→ Action item: In the entries below, find the lines that contain the word "much" and copy them.

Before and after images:
★ ★ ★ ★
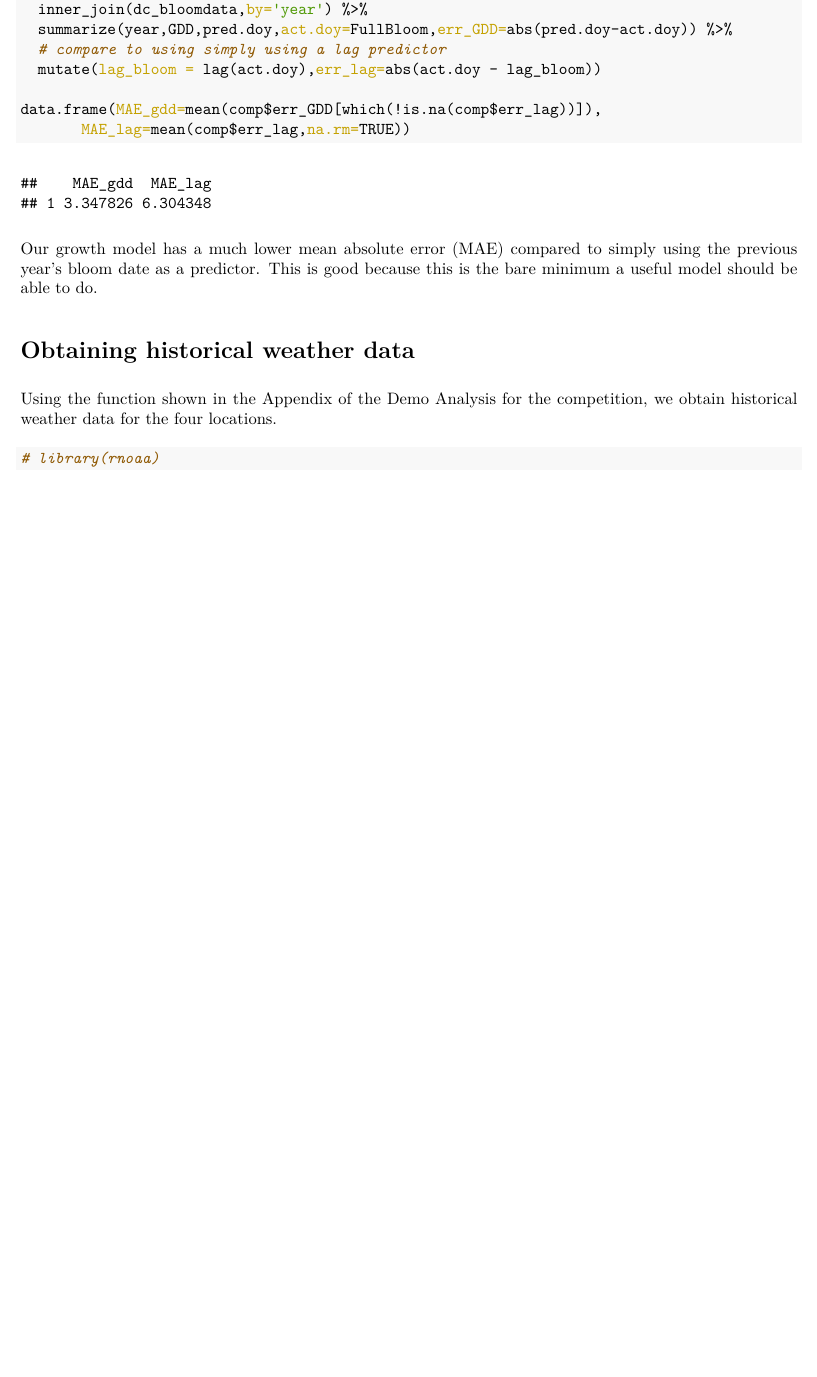
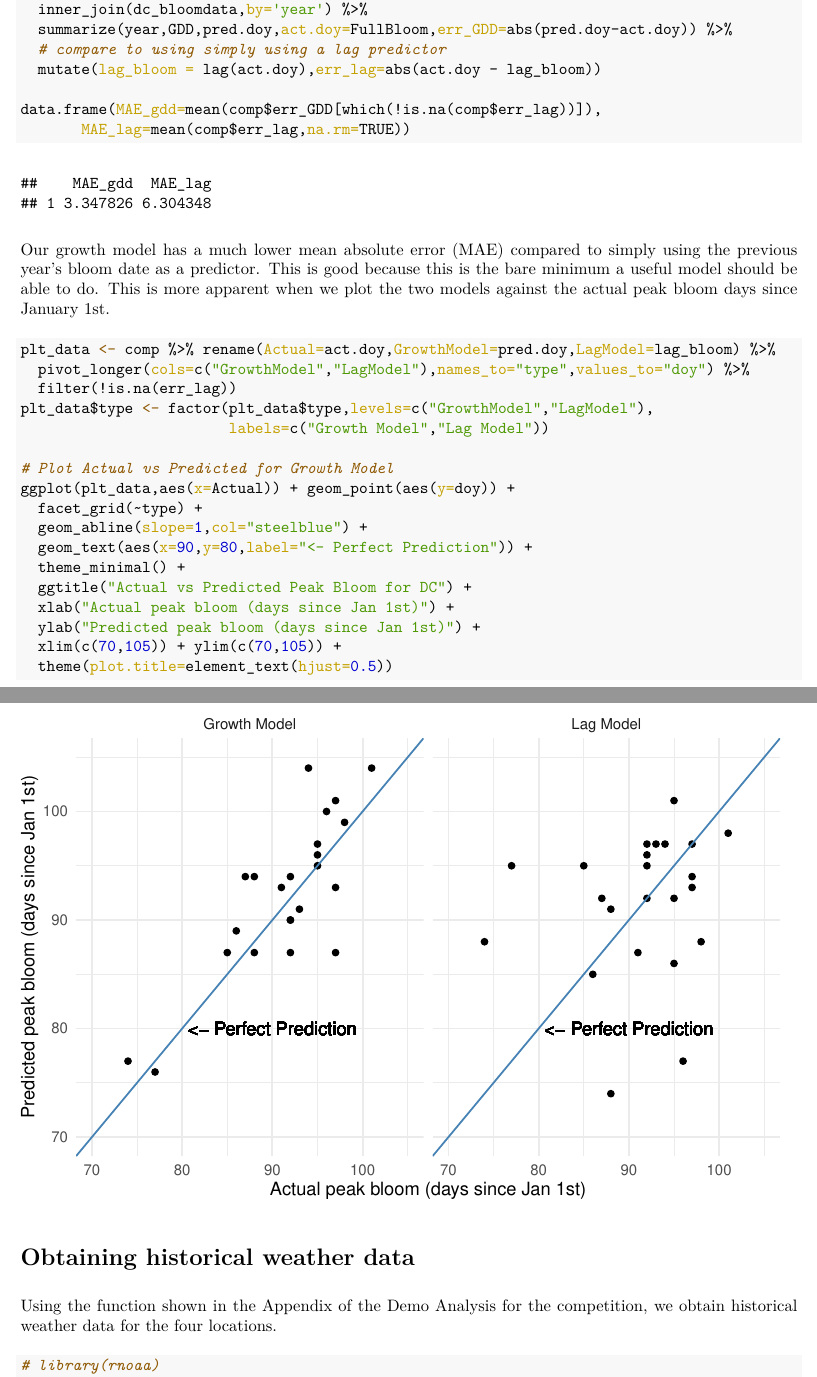
Before and after one commit to joshglwright/cherry, an R Markdown document (CherryBlossom2022.Rmd): part of page 4 of 5 before the commit and two parts of pages 4 and 5 of 6 after it, the two joined at a grey line, cut so that both start at the same text, the shorter picture padded with empty space. The pictures show the output file CherryBlossom2022.pdf that the author committed with the source.

Commit message:
Add comparison plots

````diff
--- a/CherryBlossom2022.Rmd
+++ b/CherryBlossom2022.Rmd
@@ -145,4 +146,23 @@ data.frame(MAE_gdd=mean(comp$err_GDD[which(!is.na(comp$err_lag))]),
 
 ```
 
-Our growth model has a much lower mean absolute error (MAE) compared to simply using the previous year's bloom date as a predictor. This is good because this is the bare minimum a useful model should be able to do.
+Our growth model has a much lower mean absolute error (MAE) compared to simply using the previous year's bloom date as a predictor. This is good because this is the bare minimum a useful model should be able to do. This is more apparent when we plot the two models against the actual peak bloom days since January 1st.
+
+```{r}
+plt_data <- comp %>% rename(Actual=act.doy,GrowthModel=pred.doy,LagModel=lag_bloom) %>%
+  pivot_longer(cols=c("GrowthModel","LagModel"),names_to="type",values_to="doy") %>%
+  filter(!is.na(err_lag))
+plt_data$type <- factor(plt_data$type,levels=c("GrowthModel","LagModel"),
+                        labels=c("Growth Model","Lag Model"))
+
+# Plot Actual vs Predicted for Growth Model
+ggplot(plt_data,aes(x=Actual)) + geom_point(aes(y=doy)) +
+  facet_grid(~type) +
+  geom_abline(slope=1,col="steelblue") +
+  geom_text(aes(x=90,y=80,label="<- Perfect Prediction")) +
+  theme_minimal() +
+  ggtitle("Actual vs Predicted Peak Bloom for DC") +
+  xlab("Actual peak bloom (days since Jan 1st)") +
+  ylab("Predicted peak bloom (days since Jan 1st)") +
+  xlim(c(70,105)) + ylim(c(70,105)) +
+  theme(plot.title=element_text(hjust=0.5))
````
Also changed, not shown: CherryBlossom2022.pdf, CherryBlossom2022.Rmd (20 more changed lines).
★ ★ ★ ★
→ Solution to this exercise:
-Our growth model has a much lower mean absolute error (MAE) compared to simply using the previous year's bloom date as a predictor. This is good because this is the bare minimum a useful model should be able to do.
+Our growth model has a much lower mean absolute error (MAE) compared to simply using the previous year's bloom date as a predictor. This is good because this is the bare minimum a useful model should be able to do. This is more apparent when we plot the two models against the actual peak bloom days since January 1st.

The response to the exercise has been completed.